-- Alan Heathcock, award winning author of VOLT
Ambrose is the author of Menopause Sucks and an author of five other books. Her short stories and feature articles appear in several anthologies and magazines. Turner is the creator of “The Writers’ Block” on Radio Boise. She writes a humor column for the Boise City Revue and served as a Writer-in-Residence. The book is published by Mill Park Publishing.
Mill Park Publishing is a sponsor of the Idaho Writers & Readers Rendezvous on May 3-5 at The Centre in Boise. Other sponsors include The Idaho Writers Guild and The BSU Story Initiative.

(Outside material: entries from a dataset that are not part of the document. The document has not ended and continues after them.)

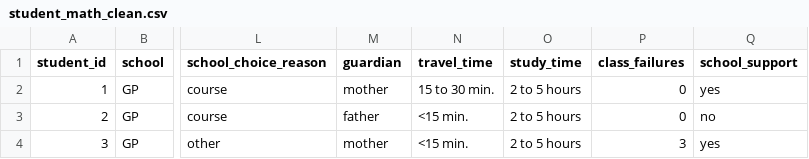
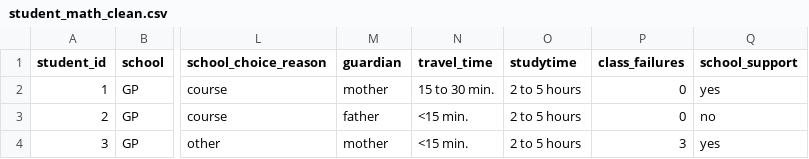
Before and after one commit to Whitleynl/dashboard, a CSV file: data/student_math_clean.csv, drawn as a sheet; only a part is shown, gaps mark what is left out; the diff names each change by its address in the sheet, - before the commit and + after, or states it on an @@ line.

```diff
--- a/data/student_math_clean.csv
+++ b/data/student_math_clean.csv
-O1: study_time
+O1: studytime
```
Also changed, not shown: 4 other files.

MPP owner Elaine Ambrose will speak on a panel for "Small Press" on Friday, May 4. On Saturday, Elaine will moderate a panel titled "Publishing Today." Elaine also will judge entries in the fiction competition. Of course, she'll also be an eager and borderline-obnoxious participant in the evening's festivities. Why don't you join us?
Find registration information at www.idahowritersrendezvous.com
Cowboy Poet Ernie Sites brought his energy, humor, and talent to Boise over the weekend,
and Mill Park Publishing sponsored his workshop titled “Writing the Songs of the West.” Participants were entertained and enlightened as he discussed the various ways to write and recite
poetry. He added some lively guitar playing to demonstrate how he turns his stories into songs.
For one exercise, he showed the group various western paintings: agitated horses in a corral, a medicine woman, a Conestoga wagon crossing a river. Then he allowed 15 minutes for the attendees to write a poem. We all were amazed as each one stood to recite her or his poetry. Clearly, the assignment sparked some creative writing within the group.
Ernie instructed us to use free verse or rhyme, and I chose to write a poem about the
river crossing. I wrote in iambic tetrameter, a style I have used since my high
schools days (which happened about the same time as the wagon trains coming
west on the Oregon Trail.) Here’s my poem:
The raging river shoved the wagon.
Pa yelled at us to hang on tight
but Samuel fell into the water.
He screamed and then slipped out of sight.
My mama held the baby close
and glared at Pa to save their child
but he was struggling with the horses
to get across the river wild.
We reached the bank, he jumped back in
but all he found was Samuel’s shirt.
My mama didn’t smile for years
‘cause life was hard, and she was hurt.